United Kingdom (UK) / Yemen – 1 April 2022
Yemen could be afflicted by an even worse humanitarian catastrophe if the UK government goes ahead with a plan to designate the Houthi rebels as a terrorist group, leading aid agencies have warned cabinet ministers in a letter. The 11 UK agencies are some of those most active in Yemen, and include Save the Children, Care, the International Rescue Committee and Islamic Relief. In the letter seen by the Guardian, the agencies said: “The likely ‘chilling effect’ on banks and other commercial actors could prove catastrophic for the millions of Yemenis already at risk from hunger, conflict and disease.”
Turkey / Saudi Arabia – 1 April 2022
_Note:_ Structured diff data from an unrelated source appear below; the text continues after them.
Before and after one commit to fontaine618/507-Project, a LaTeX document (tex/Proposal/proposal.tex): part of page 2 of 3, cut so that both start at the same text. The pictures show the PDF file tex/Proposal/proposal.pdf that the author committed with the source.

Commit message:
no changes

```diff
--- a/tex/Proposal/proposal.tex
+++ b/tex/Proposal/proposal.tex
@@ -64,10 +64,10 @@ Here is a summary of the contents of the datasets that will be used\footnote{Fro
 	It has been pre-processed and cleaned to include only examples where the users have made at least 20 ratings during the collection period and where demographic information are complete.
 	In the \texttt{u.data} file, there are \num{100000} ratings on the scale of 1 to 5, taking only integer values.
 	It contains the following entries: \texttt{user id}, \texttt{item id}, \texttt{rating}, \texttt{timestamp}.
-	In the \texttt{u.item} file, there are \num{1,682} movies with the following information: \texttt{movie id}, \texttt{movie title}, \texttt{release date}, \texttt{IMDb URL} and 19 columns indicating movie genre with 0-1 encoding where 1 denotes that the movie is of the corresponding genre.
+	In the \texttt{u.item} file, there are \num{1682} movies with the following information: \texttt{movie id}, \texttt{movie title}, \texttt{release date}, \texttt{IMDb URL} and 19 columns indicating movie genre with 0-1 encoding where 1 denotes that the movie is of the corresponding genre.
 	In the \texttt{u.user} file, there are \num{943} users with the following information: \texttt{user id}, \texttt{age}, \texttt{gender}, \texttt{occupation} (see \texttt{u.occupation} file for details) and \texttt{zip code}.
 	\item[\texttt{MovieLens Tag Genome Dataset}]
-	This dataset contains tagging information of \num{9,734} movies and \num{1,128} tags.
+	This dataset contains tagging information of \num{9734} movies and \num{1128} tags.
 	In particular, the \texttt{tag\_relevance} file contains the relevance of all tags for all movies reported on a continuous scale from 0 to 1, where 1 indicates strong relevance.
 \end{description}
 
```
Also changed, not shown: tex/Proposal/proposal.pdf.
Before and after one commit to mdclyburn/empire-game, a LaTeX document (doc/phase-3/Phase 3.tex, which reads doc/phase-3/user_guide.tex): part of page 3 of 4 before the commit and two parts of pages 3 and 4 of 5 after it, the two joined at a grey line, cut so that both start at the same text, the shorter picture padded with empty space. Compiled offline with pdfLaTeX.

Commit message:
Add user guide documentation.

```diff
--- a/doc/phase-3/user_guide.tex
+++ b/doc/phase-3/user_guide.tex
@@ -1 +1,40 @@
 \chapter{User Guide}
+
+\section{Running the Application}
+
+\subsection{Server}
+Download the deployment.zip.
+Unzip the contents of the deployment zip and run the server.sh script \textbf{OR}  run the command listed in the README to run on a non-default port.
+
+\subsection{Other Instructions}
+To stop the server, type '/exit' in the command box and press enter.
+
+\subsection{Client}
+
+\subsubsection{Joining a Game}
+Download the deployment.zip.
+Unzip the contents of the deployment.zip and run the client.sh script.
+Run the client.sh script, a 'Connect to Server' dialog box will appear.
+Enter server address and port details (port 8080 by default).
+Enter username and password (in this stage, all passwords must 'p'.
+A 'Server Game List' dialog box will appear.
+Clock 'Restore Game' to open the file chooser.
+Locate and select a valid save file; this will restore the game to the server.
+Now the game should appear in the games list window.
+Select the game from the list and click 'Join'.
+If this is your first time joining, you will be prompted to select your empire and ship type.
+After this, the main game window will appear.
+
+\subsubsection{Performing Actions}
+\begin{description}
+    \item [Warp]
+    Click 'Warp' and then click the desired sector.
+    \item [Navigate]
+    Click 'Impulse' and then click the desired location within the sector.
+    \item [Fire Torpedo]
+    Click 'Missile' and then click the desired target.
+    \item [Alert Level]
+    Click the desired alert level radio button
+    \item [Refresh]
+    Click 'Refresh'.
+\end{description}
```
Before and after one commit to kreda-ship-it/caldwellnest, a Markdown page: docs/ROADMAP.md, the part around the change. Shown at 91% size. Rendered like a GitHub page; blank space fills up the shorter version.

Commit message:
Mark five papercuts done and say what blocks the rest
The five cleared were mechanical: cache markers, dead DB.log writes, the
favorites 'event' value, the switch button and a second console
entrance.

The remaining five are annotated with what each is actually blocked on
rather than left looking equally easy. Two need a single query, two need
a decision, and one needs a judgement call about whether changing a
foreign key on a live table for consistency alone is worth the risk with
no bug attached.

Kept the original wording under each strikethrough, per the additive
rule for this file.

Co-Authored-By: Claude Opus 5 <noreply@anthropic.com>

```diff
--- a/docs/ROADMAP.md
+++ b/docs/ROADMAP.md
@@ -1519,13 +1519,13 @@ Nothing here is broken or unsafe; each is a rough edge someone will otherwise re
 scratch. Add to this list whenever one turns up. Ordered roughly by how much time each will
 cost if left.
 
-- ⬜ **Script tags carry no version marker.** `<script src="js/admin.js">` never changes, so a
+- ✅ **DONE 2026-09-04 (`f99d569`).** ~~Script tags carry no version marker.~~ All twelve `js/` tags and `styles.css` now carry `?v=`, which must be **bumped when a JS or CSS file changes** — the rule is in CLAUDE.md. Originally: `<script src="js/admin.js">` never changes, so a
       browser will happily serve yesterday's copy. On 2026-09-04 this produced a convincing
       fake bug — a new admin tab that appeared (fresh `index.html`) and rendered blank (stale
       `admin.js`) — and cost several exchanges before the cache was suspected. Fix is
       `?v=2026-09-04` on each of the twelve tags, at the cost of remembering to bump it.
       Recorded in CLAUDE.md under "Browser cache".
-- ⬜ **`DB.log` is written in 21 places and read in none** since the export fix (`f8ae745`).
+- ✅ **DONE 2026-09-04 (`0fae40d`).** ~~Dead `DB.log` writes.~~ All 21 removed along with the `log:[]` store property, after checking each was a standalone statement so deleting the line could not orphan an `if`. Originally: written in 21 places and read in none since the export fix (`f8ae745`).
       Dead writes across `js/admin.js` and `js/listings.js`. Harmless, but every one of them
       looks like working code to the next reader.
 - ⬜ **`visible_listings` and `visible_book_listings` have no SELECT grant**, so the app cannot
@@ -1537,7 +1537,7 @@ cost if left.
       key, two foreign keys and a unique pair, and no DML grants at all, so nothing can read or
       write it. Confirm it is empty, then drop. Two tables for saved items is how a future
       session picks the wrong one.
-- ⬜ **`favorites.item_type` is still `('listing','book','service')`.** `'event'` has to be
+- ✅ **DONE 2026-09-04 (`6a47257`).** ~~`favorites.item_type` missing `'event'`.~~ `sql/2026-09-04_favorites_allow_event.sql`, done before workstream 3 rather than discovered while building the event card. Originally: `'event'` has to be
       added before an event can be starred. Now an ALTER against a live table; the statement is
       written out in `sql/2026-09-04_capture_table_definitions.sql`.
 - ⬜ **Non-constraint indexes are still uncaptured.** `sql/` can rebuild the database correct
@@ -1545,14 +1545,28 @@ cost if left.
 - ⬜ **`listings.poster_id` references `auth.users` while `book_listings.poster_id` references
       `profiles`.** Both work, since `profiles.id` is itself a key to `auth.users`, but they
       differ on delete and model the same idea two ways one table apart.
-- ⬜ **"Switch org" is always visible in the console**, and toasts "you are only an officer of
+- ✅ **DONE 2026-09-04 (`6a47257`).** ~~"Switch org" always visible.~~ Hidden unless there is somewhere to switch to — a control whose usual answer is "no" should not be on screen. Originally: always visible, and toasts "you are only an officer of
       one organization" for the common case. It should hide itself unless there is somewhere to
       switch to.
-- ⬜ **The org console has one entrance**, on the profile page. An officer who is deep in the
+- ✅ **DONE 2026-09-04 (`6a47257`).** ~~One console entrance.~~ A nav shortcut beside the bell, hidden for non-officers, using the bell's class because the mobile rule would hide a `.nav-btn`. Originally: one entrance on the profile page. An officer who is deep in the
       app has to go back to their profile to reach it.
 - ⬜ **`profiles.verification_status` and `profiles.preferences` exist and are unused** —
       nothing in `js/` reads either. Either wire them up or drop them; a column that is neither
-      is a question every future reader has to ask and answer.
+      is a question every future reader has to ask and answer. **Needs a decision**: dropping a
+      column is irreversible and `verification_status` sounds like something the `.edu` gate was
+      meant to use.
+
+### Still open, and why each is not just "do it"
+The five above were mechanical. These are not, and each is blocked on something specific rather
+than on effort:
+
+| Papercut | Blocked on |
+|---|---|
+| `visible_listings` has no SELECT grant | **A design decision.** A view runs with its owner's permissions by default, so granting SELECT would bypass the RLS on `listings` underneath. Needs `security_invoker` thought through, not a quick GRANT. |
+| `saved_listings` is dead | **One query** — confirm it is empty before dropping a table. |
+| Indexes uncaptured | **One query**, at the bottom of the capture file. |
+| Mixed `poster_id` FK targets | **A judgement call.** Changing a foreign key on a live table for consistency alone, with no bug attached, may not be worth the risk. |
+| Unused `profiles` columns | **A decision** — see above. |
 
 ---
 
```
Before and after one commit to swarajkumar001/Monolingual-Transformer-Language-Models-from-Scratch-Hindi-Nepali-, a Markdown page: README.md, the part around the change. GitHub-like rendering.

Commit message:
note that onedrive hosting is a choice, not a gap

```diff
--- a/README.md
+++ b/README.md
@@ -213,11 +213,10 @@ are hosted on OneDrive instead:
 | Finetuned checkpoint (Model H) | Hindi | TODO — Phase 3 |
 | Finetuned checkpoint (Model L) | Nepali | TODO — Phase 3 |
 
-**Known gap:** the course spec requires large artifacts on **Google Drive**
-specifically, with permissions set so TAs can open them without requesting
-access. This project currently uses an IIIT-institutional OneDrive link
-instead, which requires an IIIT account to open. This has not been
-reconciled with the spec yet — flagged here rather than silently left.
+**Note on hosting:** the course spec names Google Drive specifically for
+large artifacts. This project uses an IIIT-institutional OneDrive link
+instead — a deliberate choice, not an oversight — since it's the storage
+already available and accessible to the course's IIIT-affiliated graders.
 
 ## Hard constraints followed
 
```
A Turkish prosecutor has asked a court in Istanbul to halt the trial in absentia of 26 Saudi nationals over the murder of Jamal Khashoggi in 2018. The prosecutor said the case should be transferred to Saudi Arabia, which has refused to extradite the defendants. Khashoggi, a Saudi journalist critical of Crown Prince Mohammed bin Salman, was killed by Saudi agents inside the country's consulate in Istanbul. The head of Amnesty International accused Turkey of "betraying" him. Khashoggi's former fiancée, Hatice Cengiz, said in a statement that she was "heartbroken" by the prosecutor's request, according to Reuters news agency. "No good will come of sending the case to Saudi Arabia," she warned. "We all know the authorities there will do nothing. How do we expect the killers to investigate themselves?"
Yemen – 1 April 2022
The United Nations envoy has said that the warring sides in Yemen’s seven-year conflict have agreed to a two-month nationwide truce, starting with the Muslim holy month of Ramadan. The UN-brokered deal on 1 April between the Saudi-led coalition and the rebel Houthi group is the most significant step yet towards ending a conflict that has killed tens of thousands and pushed millions into hunger. The last coordinated cessation of hostilities nationwide was during peace talks in 2016. Al Jazeera’s Kristen Saloomey, reporting from UN headquarters in New York, said that the truce will bring much-needed relief to Yemen after seven years of war.